Granja (or Praia da Meia Laranja) is a thin beach pocketed with rocky crops joined to Espinho's great beaches by the Blue Line wooden broad walk traversing protected dunes. Here too you will find the Piscinas Municipais da Granja swimming pools. Easily accessed from Porto by train the town is popular with weekend visitors and holiday apartments alike. N 41° 02' 25.1" | W 08° 39' 0.8" W
Just nine miles (15km) south of Porto sits the seaside resort of Espinho, popular with foreign tourists and locals alike. Many trains stop at Espinho making getting here easy and the newly re-built station is close to the long promenade and the beaches. The four fine sandy beaches, Praia Baía, Praia Azula, Praia Pop & Praia do Costa Verde, are the centre of activity for sun worshipers, beach volleyballers, posers and joggers alike. There is a moderate surf here, enough to have fun with but no challenge for the veteran surfer. Originally a fishing village the town plan now is a grid system in which streets have numbers instead of names. [ More About ► ]
Praia da Baía beach is particularly favourite for surfing and is probably the best beach in the North of Portugal for surf. The beach is framed North and South by two piers forming a manmade bay. As with Praia da Frente Azul, there's plenty of amenities here and a good choice of seaside bars and eateries. Here too you'll find amazing sunsets, an ideal way to end a day's beachcombing along with a cold beer.
Praia das Sereias means Mermaid's beach but in reality, it's frequented mostly by families who take advantage of the shelter from Atlantic winds at the base of a massive boulder. Popular also with surfers who enjoy the year-round constant swell here.
Beyond Praia das Sereias's Southern pier is the stretch of sand known as the Praia do Bairro Piscatório Beach. Its name refers to the fisherman who apply their trade here.
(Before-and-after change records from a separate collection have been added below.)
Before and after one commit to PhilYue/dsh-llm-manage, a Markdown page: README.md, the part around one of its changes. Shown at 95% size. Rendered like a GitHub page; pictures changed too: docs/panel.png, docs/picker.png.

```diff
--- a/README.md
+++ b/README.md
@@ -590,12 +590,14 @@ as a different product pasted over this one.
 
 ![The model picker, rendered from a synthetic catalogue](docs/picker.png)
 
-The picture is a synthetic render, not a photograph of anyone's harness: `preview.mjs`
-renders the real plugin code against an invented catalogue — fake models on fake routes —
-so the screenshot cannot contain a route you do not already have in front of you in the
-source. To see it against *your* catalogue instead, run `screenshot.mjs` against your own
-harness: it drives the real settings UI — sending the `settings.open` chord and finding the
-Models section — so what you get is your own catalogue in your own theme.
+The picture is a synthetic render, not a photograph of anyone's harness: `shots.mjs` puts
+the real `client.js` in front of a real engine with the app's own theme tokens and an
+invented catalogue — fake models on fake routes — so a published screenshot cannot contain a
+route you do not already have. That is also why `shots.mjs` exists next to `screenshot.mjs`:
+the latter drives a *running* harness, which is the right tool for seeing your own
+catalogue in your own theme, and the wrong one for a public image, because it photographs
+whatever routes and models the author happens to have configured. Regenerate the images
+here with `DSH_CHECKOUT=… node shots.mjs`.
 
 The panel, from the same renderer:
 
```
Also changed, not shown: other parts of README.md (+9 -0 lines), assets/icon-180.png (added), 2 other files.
Known as Arte Xávega this form of fishing dates back to the 18th century which involves attaching one end of a net to shore whilst taking the other end out to sea and pulled into an arch to trap catch sardines, mackerel amongst other fish. The district here is known as the Bairro Piscatório and lining the shore here are traditional fisherman's cottages and their brightly colour boats moored up on the beach. Favourable bathing conditions continue on the beach to the south beyond Praia do Bairro Piscatório's Southern pier.